**Work instruction**
Output only the lines of the entries that follow, starting at the one with "Before and after one commit to PercyAlberth/huarocondo, a" and running down to the one with "Also changed, not shown: 1 other file.", both included and unchanged.

BEGIN Provided data

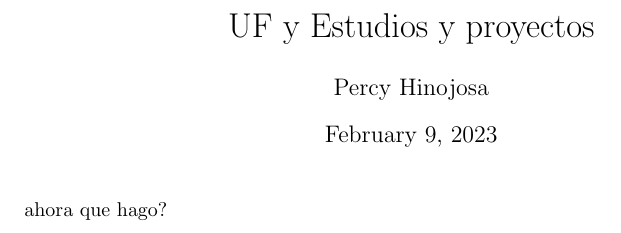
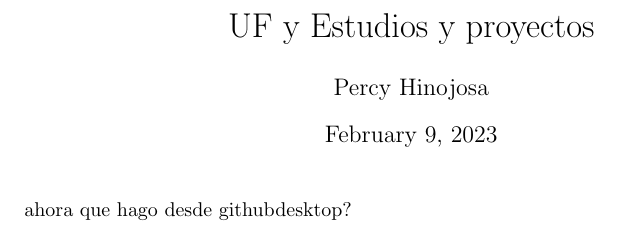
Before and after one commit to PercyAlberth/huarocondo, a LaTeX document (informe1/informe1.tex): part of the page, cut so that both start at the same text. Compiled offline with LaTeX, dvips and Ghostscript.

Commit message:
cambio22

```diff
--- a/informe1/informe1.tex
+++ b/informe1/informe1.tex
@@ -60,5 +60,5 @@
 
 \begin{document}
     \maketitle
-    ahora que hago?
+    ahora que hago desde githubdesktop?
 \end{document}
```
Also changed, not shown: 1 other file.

END Provided data
BEGIN Provided data

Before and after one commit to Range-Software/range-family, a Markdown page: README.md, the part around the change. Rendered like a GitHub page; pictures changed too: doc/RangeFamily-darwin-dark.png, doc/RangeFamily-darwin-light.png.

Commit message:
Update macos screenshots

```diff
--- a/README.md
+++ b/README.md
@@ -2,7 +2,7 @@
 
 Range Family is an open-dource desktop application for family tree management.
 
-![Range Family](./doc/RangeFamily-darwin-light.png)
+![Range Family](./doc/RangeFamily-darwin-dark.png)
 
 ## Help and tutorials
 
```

END Provided data

**Answer section**
Before and after one commit to PercyAlberth/huarocondo, a LaTeX document (informe1/informe1.tex): part of the page, cut so that both start at the same text. Compiled offline with LaTeX, dvips and Ghostscript.

Commit message:
cambio22

```diff
--- a/informe1/informe1.tex
+++ b/informe1/informe1.tex
@@ -60,5 +60,5 @@
 
 \begin{document}
     \maketitle
-    ahora que hago?
+    ahora que hago desde githubdesktop?
 \end{document}
```
Also changed, not shown: 1 other file.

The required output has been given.